1. Run the engine for about 15 minutes until it reaches normal operating temperature.
2. Stop engine. Disconnect all spark plug wires one at a time and label for proper reconnection.
3. Loosen all spark plugs about one turn, then use an air hose or tire pump to blow all the dirt out of the spark plugs and gaskets. Place them on a clean, flat surface in the order in which they were removed. This will help to correlate any compression problems with the conditions of the plug from the particular cylinder involved.
4. Remove the Air Filter and block open the carburetor throttle plates to maximum. Remove the high tension lead from the center of the distributor and ground it. To disable electronic ignition system, disconnect the electronic ignition module or remove the primary battery terminal from the distributor cap. (On Ford V-8 and V-6, disconnect the primary lead from the distributor cap.)
5. Screw the spark plug adapter hose into the spark plug hole.

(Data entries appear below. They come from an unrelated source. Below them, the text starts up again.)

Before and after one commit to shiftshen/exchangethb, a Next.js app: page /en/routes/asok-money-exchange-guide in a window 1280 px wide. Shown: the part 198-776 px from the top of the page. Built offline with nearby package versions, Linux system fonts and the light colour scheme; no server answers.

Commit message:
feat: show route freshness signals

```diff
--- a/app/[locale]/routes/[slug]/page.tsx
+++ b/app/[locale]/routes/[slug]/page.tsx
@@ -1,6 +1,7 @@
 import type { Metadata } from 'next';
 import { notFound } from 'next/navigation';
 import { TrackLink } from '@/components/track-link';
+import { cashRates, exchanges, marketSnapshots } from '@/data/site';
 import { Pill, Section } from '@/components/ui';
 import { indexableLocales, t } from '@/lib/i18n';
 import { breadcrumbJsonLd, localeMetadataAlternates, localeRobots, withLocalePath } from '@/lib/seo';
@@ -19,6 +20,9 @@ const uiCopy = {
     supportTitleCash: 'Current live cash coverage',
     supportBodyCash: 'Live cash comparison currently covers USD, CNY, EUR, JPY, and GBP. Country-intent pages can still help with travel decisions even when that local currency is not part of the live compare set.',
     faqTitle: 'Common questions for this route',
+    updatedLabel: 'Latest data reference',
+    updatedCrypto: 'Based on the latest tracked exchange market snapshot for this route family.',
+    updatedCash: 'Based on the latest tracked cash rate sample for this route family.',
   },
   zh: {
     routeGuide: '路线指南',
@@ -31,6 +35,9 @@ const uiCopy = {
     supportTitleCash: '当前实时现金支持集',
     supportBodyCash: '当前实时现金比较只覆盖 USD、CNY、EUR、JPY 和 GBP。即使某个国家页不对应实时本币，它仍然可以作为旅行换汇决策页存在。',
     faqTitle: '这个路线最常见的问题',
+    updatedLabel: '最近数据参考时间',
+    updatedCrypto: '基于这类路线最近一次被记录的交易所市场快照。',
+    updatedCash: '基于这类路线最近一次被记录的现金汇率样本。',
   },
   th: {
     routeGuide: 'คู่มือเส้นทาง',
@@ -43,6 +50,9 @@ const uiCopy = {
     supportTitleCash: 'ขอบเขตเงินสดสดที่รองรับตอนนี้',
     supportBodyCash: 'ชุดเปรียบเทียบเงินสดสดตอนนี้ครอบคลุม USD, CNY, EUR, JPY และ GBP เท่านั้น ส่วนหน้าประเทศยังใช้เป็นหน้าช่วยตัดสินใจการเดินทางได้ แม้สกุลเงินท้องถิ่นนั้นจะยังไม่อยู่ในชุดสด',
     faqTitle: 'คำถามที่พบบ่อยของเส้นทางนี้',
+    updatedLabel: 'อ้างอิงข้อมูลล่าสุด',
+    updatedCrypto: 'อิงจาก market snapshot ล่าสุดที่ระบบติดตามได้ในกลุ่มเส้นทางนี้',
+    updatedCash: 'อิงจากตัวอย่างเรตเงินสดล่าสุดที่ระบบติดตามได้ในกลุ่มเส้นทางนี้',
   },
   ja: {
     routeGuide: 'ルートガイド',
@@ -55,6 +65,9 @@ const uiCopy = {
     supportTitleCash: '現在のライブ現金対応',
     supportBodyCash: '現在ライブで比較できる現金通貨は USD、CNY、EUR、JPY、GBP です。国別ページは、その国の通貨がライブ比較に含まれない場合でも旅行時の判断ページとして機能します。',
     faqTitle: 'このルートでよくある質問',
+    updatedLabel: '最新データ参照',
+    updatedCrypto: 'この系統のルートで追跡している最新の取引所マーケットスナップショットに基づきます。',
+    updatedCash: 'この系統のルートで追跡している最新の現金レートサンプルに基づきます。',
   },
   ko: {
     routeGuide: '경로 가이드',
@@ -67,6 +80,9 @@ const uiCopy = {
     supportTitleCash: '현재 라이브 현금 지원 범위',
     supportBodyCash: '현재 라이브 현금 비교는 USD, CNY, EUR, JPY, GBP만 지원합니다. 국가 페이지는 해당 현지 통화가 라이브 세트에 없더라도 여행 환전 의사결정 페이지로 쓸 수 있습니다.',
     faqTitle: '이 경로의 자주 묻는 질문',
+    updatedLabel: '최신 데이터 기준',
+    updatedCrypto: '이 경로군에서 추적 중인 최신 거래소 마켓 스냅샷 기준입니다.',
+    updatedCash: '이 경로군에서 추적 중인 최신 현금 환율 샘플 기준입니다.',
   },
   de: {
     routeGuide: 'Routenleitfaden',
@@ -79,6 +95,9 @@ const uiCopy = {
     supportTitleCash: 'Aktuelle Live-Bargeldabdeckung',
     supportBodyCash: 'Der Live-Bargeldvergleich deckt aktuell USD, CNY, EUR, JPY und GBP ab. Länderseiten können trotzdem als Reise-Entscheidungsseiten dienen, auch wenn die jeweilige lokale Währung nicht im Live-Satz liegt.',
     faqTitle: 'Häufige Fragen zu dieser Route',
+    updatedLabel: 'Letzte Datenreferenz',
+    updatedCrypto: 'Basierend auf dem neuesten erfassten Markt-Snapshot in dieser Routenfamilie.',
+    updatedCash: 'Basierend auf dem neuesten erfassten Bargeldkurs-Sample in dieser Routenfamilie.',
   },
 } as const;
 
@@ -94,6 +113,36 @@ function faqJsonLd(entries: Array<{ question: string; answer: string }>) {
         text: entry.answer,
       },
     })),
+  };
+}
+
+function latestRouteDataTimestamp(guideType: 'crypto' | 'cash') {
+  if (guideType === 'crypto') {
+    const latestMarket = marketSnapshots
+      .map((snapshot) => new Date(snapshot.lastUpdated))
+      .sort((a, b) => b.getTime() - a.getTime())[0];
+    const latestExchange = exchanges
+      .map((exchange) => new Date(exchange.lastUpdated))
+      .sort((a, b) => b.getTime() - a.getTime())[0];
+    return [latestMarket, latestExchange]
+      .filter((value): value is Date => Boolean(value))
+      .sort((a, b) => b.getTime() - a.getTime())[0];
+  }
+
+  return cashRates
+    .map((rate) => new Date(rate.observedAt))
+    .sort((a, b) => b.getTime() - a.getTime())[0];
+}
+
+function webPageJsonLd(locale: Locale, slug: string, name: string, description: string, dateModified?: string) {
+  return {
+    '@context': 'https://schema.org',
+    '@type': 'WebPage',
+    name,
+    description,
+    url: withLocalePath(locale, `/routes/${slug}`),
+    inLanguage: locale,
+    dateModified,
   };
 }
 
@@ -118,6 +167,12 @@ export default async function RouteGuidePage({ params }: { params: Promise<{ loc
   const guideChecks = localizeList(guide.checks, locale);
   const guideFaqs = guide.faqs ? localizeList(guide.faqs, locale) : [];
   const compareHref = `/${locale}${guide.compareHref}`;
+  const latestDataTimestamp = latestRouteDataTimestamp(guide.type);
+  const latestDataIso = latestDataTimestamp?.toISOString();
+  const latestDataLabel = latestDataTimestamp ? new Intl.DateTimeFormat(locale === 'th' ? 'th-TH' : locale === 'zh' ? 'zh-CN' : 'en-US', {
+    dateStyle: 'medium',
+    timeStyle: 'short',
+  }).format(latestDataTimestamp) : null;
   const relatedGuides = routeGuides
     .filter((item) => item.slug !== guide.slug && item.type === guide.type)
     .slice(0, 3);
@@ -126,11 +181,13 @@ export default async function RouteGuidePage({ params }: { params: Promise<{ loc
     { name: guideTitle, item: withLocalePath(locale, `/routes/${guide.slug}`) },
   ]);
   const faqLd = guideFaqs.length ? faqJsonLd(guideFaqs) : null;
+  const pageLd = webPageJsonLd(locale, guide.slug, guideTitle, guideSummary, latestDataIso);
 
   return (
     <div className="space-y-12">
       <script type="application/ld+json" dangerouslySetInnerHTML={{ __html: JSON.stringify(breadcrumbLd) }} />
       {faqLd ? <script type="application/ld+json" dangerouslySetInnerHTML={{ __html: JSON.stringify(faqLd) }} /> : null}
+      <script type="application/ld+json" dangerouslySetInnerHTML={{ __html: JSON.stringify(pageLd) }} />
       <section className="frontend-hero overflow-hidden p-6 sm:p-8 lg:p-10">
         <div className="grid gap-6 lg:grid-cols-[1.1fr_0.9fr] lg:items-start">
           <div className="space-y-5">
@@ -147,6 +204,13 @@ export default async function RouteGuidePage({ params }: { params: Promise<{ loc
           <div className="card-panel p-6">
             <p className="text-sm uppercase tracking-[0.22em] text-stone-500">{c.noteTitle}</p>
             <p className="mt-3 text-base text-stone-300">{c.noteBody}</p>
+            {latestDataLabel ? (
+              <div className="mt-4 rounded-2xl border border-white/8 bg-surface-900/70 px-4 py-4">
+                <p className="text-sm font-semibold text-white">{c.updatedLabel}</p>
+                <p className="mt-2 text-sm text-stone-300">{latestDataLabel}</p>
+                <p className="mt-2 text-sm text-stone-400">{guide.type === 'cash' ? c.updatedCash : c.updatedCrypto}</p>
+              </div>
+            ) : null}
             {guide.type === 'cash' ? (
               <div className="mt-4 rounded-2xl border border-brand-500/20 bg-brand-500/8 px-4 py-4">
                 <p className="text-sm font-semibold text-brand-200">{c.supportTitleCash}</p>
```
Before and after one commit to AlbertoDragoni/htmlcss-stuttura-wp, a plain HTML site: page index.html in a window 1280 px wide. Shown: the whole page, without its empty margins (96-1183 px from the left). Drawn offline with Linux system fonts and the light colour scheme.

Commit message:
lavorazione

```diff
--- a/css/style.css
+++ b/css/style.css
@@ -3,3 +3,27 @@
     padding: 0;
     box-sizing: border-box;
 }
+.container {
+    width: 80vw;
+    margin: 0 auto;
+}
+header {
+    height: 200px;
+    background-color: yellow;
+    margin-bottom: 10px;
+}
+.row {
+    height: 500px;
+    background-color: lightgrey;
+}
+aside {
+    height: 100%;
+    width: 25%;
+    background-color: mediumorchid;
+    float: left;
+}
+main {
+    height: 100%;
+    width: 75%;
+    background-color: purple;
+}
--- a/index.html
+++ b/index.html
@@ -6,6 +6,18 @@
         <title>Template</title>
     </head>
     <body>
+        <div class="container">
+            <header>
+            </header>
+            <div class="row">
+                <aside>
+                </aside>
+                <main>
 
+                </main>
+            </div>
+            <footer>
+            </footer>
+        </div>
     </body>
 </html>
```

Hand tighten only - DO NOT USE A WRENCH.
6. Now crank the engine for at least 4 compression strokes or until pressure stops rising on the tester.
7. Record the compression reading and repeat the test on all remaining cylinders. (Step No. 5 and 6).
1. On a normal cylinder, the needle should advance on each stroke until it reaches a peak. All cylinders should test within the engine manufacturer's specifications and reading should not vary more than 10% from cylinder to cylinder.
2. If the needle fails to advance normally or if it remains the same for several strokes and then starts to climb, the cylinder has a sticky valve.
3. If the compression reading is considerably higher above the manufacturers specification, it is indicative of carbon build-up in the cylinder. Use of spark plug with higher heat range can sometimes correct this fault.
4. If a reading on two adjacent cylinders is 20 pounds or more lower than other cylinders, a defective head gasket is indicated. Water and or oil may be seen in the two cylinders.
5. If readings are low or uneven between cylinders, pour a teaspoon of S.A.E. #30 oil into each cylinder and retest. If the readings increase considerably, the fault is poorly seated or worn rings. If the readings remain about the same, the valves are at fault.
6. Reconnect all spark plug wires in proper order. Reconnect the secondary coil wire to the distributor, and return the carburetor throttle valve to the original setting before starting the engine.